* **WHAT THE TASK REQUIRES**: Retype, exactly and completely, the listing that comes next, skipping its images.

* **DATA FOR THIS EXERCISE**:
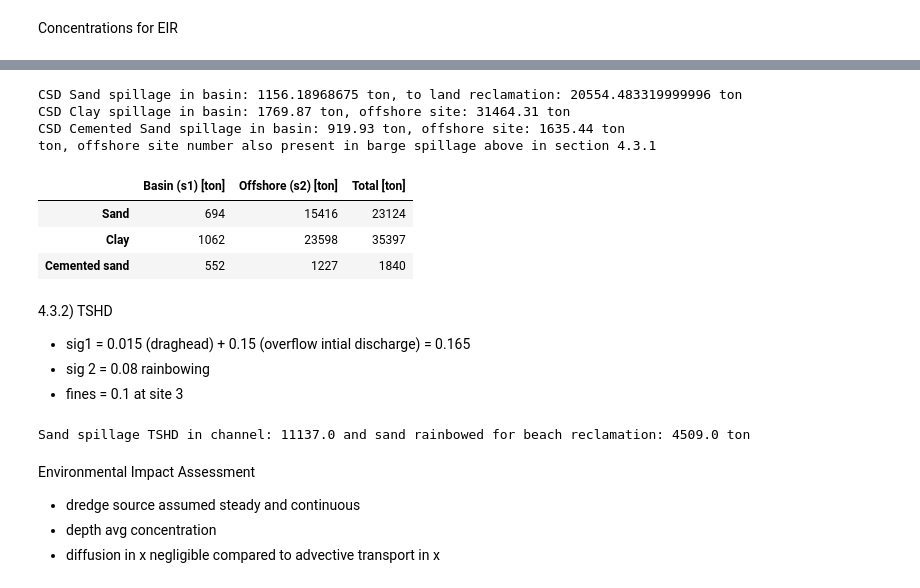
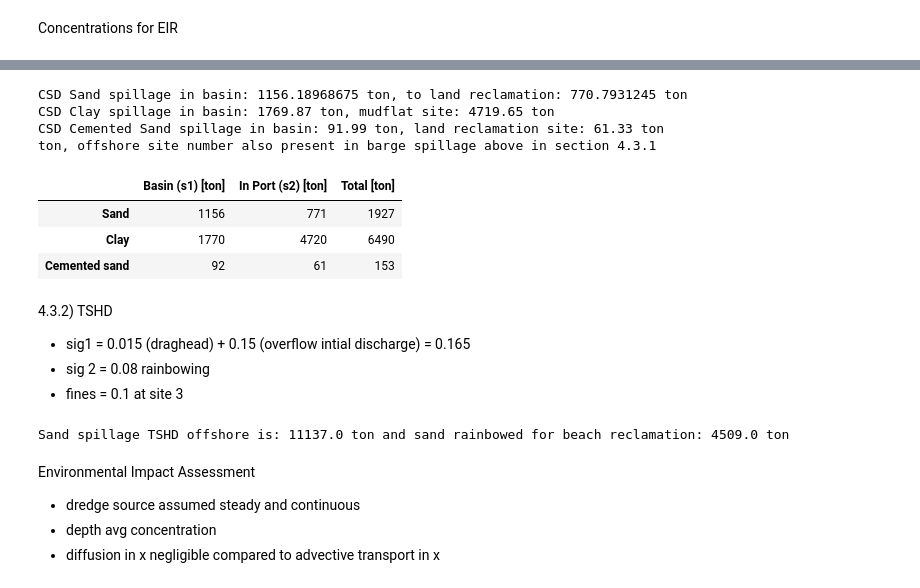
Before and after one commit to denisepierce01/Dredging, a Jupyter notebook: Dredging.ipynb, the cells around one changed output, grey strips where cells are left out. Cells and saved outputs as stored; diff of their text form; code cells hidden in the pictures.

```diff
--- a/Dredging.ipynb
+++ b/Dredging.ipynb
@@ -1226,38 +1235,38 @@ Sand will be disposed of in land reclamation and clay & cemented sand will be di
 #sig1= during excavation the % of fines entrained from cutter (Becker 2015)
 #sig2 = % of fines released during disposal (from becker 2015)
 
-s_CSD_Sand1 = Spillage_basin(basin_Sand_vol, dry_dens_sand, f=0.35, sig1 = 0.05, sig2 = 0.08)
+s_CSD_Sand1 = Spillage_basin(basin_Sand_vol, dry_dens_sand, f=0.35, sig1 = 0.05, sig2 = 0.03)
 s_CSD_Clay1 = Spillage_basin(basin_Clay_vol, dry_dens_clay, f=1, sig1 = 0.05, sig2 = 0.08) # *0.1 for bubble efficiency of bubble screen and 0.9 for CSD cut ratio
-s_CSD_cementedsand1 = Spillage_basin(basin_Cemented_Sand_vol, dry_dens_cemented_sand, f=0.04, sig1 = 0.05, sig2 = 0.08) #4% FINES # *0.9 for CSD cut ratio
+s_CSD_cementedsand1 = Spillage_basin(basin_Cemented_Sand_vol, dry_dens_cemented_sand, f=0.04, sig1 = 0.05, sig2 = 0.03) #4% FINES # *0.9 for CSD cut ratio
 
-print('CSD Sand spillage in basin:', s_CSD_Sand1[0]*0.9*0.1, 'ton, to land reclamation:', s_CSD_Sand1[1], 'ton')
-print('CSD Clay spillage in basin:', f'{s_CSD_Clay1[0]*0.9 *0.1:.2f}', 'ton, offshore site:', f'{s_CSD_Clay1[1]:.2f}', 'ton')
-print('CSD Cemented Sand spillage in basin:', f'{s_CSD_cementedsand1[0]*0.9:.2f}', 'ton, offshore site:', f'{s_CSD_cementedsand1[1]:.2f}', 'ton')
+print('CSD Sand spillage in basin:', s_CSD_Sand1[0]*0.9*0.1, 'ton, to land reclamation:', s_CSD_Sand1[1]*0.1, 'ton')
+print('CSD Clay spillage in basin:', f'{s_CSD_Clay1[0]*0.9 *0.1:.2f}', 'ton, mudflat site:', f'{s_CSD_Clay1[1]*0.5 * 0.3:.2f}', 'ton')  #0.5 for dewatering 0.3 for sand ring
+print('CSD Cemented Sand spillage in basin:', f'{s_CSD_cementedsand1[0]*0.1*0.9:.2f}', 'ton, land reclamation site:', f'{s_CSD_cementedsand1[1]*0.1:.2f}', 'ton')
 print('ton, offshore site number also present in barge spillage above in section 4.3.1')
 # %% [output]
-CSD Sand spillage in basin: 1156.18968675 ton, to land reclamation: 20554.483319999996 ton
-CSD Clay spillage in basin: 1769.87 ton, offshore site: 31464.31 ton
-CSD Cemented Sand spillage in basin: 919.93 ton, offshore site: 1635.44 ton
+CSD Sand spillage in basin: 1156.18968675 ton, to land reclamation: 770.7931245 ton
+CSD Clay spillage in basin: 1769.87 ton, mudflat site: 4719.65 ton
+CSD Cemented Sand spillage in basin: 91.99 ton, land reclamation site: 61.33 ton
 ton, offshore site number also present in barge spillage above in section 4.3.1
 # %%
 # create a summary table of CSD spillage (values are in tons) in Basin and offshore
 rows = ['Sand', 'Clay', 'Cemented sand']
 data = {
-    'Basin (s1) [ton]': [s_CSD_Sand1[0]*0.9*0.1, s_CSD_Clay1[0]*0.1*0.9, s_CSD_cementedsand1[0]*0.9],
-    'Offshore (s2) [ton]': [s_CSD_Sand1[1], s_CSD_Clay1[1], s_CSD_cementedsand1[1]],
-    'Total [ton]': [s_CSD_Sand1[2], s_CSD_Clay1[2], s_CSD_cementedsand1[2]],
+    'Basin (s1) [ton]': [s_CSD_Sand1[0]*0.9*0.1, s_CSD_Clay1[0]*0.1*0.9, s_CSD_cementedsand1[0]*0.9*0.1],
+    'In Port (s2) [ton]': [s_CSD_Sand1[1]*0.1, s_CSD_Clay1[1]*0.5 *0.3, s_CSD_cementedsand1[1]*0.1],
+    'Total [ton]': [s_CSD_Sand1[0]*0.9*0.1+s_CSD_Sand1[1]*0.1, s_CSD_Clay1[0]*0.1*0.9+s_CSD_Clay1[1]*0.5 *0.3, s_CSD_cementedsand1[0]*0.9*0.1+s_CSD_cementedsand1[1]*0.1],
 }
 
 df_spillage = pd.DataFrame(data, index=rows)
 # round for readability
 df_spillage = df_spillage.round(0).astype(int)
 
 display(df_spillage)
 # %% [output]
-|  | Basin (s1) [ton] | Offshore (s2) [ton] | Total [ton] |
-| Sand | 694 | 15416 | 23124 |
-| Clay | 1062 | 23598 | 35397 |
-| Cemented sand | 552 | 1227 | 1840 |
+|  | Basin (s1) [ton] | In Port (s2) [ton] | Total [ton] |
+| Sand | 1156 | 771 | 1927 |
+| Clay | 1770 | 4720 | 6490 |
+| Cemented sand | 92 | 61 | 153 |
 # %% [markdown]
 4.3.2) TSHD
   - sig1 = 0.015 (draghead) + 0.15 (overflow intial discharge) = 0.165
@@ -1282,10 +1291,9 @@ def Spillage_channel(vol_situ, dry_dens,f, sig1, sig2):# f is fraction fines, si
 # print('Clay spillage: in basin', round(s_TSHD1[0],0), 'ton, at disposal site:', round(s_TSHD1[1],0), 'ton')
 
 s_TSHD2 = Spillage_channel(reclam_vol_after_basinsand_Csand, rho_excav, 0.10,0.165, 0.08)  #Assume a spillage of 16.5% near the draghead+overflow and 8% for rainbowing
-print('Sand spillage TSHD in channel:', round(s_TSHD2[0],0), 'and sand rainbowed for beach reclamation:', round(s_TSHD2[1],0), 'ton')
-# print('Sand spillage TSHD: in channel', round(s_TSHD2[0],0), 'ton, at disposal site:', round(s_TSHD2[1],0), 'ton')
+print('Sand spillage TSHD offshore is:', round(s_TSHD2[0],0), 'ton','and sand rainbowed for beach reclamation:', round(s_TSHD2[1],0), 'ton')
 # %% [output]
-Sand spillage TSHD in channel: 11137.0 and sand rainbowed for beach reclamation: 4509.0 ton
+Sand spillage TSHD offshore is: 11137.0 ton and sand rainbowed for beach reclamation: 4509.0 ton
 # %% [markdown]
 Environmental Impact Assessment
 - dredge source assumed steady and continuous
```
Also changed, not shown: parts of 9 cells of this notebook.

* **ANSWER**:
Before and after one commit to denisepierce01/Dredging, a Jupyter notebook: Dredging.ipynb, the cells around one changed output, grey strips where cells are left out. Cells and saved outputs as stored; diff of their text form; code cells hidden in the pictures.

```diff
--- a/Dredging.ipynb
+++ b/Dredging.ipynb
@@ -1226,38 +1235,38 @@ Sand will be disposed of in land reclamation and clay & cemented sand will be di
 #sig1= during excavation the % of fines entrained from cutter (Becker 2015)
 #sig2 = % of fines released during disposal (from becker 2015)
 
-s_CSD_Sand1 = Spillage_basin(basin_Sand_vol, dry_dens_sand, f=0.35, sig1 = 0.05, sig2 = 0.08)
+s_CSD_Sand1 = Spillage_basin(basin_Sand_vol, dry_dens_sand, f=0.35, sig1 = 0.05, sig2 = 0.03)
 s_CSD_Clay1 = Spillage_basin(basin_Clay_vol, dry_dens_clay, f=1, sig1 = 0.05, sig2 = 0.08) # *0.1 for bubble efficiency of bubble screen and 0.9 for CSD cut ratio
-s_CSD_cementedsand1 = Spillage_basin(basin_Cemented_Sand_vol, dry_dens_cemented_sand, f=0.04, sig1 = 0.05, sig2 = 0.08) #4% FINES # *0.9 for CSD cut ratio
+s_CSD_cementedsand1 = Spillage_basin(basin_Cemented_Sand_vol, dry_dens_cemented_sand, f=0.04, sig1 = 0.05, sig2 = 0.03) #4% FINES # *0.9 for CSD cut ratio
 
-print('CSD Sand spillage in basin:', s_CSD_Sand1[0]*0.9*0.1, 'ton, to land reclamation:', s_CSD_Sand1[1], 'ton')
-print('CSD Clay spillage in basin:', f'{s_CSD_Clay1[0]*0.9 *0.1:.2f}', 'ton, offshore site:', f'{s_CSD_Clay1[1]:.2f}', 'ton')
-print('CSD Cemented Sand spillage in basin:', f'{s_CSD_cementedsand1[0]*0.9:.2f}', 'ton, offshore site:', f'{s_CSD_cementedsand1[1]:.2f}', 'ton')
+print('CSD Sand spillage in basin:', s_CSD_Sand1[0]*0.9*0.1, 'ton, to land reclamation:', s_CSD_Sand1[1]*0.1, 'ton')
+print('CSD Clay spillage in basin:', f'{s_CSD_Clay1[0]*0.9 *0.1:.2f}', 'ton, mudflat site:', f'{s_CSD_Clay1[1]*0.5 * 0.3:.2f}', 'ton')  #0.5 for dewatering 0.3 for sand ring
+print('CSD Cemented Sand spillage in basin:', f'{s_CSD_cementedsand1[0]*0.1*0.9:.2f}', 'ton, land reclamation site:', f'{s_CSD_cementedsand1[1]*0.1:.2f}', 'ton')
 print('ton, offshore site number also present in barge spillage above in section 4.3.1')
 # %% [output]
-CSD Sand spillage in basin: 1156.18968675 ton, to land reclamation: 20554.483319999996 ton
-CSD Clay spillage in basin: 1769.87 ton, offshore site: 31464.31 ton
-CSD Cemented Sand spillage in basin: 919.93 ton, offshore site: 1635.44 ton
+CSD Sand spillage in basin: 1156.18968675 ton, to land reclamation: 770.7931245 ton
+CSD Clay spillage in basin: 1769.87 ton, mudflat site: 4719.65 ton
+CSD Cemented Sand spillage in basin: 91.99 ton, land reclamation site: 61.33 ton
 ton, offshore site number also present in barge spillage above in section 4.3.1
 # %%
 # create a summary table of CSD spillage (values are in tons) in Basin and offshore
 rows = ['Sand', 'Clay', 'Cemented sand']
 data = {
-    'Basin (s1) [ton]': [s_CSD_Sand1[0]*0.9*0.1, s_CSD_Clay1[0]*0.1*0.9, s_CSD_cementedsand1[0]*0.9],
-    'Offshore (s2) [ton]': [s_CSD_Sand1[1], s_CSD_Clay1[1], s_CSD_cementedsand1[1]],
-    'Total [ton]': [s_CSD_Sand1[2], s_CSD_Clay1[2], s_CSD_cementedsand1[2]],
+    'Basin (s1) [ton]': [s_CSD_Sand1[0]*0.9*0.1, s_CSD_Clay1[0]*0.1*0.9, s_CSD_cementedsand1[0]*0.9*0.1],
+    'In Port (s2) [ton]': [s_CSD_Sand1[1]*0.1, s_CSD_Clay1[1]*0.5 *0.3, s_CSD_cementedsand1[1]*0.1],
+    'Total [ton]': [s_CSD_Sand1[0]*0.9*0.1+s_CSD_Sand1[1]*0.1, s_CSD_Clay1[0]*0.1*0.9+s_CSD_Clay1[1]*0.5 *0.3, s_CSD_cementedsand1[0]*0.9*0.1+s_CSD_cementedsand1[1]*0.1],
 }
 
 df_spillage = pd.DataFrame(data, index=rows)
 # round for readability
 df_spillage = df_spillage.round(0).astype(int)
 
 display(df_spillage)
 # %% [output]
-|  | Basin (s1) [ton] | Offshore (s2) [ton] | Total [ton] |
-| Sand | 694 | 15416 | 23124 |
-| Clay | 1062 | 23598 | 35397 |
-| Cemented sand | 552 | 1227 | 1840 |
+|  | Basin (s1) [ton] | In Port (s2) [ton] | Total [ton] |
+| Sand | 1156 | 771 | 1927 |
+| Clay | 1770 | 4720 | 6490 |
+| Cemented sand | 92 | 61 | 153 |
 # %% [markdown]
 4.3.2) TSHD
   - sig1 = 0.015 (draghead) + 0.15 (overflow intial discharge) = 0.165
@@ -1282,10 +1291,9 @@ def Spillage_channel(vol_situ, dry_dens,f, sig1, sig2):# f is fraction fines, si
 # print('Clay spillage: in basin', round(s_TSHD1[0],0), 'ton, at disposal site:', round(s_TSHD1[1],0), 'ton')
 
 s_TSHD2 = Spillage_channel(reclam_vol_after_basinsand_Csand, rho_excav, 0.10,0.165, 0.08)  #Assume a spillage of 16.5% near the draghead+overflow and 8% for rainbowing
-print('Sand spillage TSHD in channel:', round(s_TSHD2[0],0), 'and sand rainbowed for beach reclamation:', round(s_TSHD2[1],0), 'ton')
-# print('Sand spillage TSHD: in channel', round(s_TSHD2[0],0), 'ton, at disposal site:', round(s_TSHD2[1],0), 'ton')
+print('Sand spillage TSHD offshore is:', round(s_TSHD2[0],0), 'ton','and sand rainbowed for beach reclamation:', round(s_TSHD2[1],0), 'ton')
 # %% [output]
-Sand spillage TSHD in channel: 11137.0 and sand rainbowed for beach reclamation: 4509.0 ton
+Sand spillage TSHD offshore is: 11137.0 ton and sand rainbowed for beach reclamation: 4509.0 ton
 # %% [markdown]
 Environmental Impact Assessment
 - dredge source assumed steady and continuous
```
Also changed, not shown: parts of 9 cells of this notebook.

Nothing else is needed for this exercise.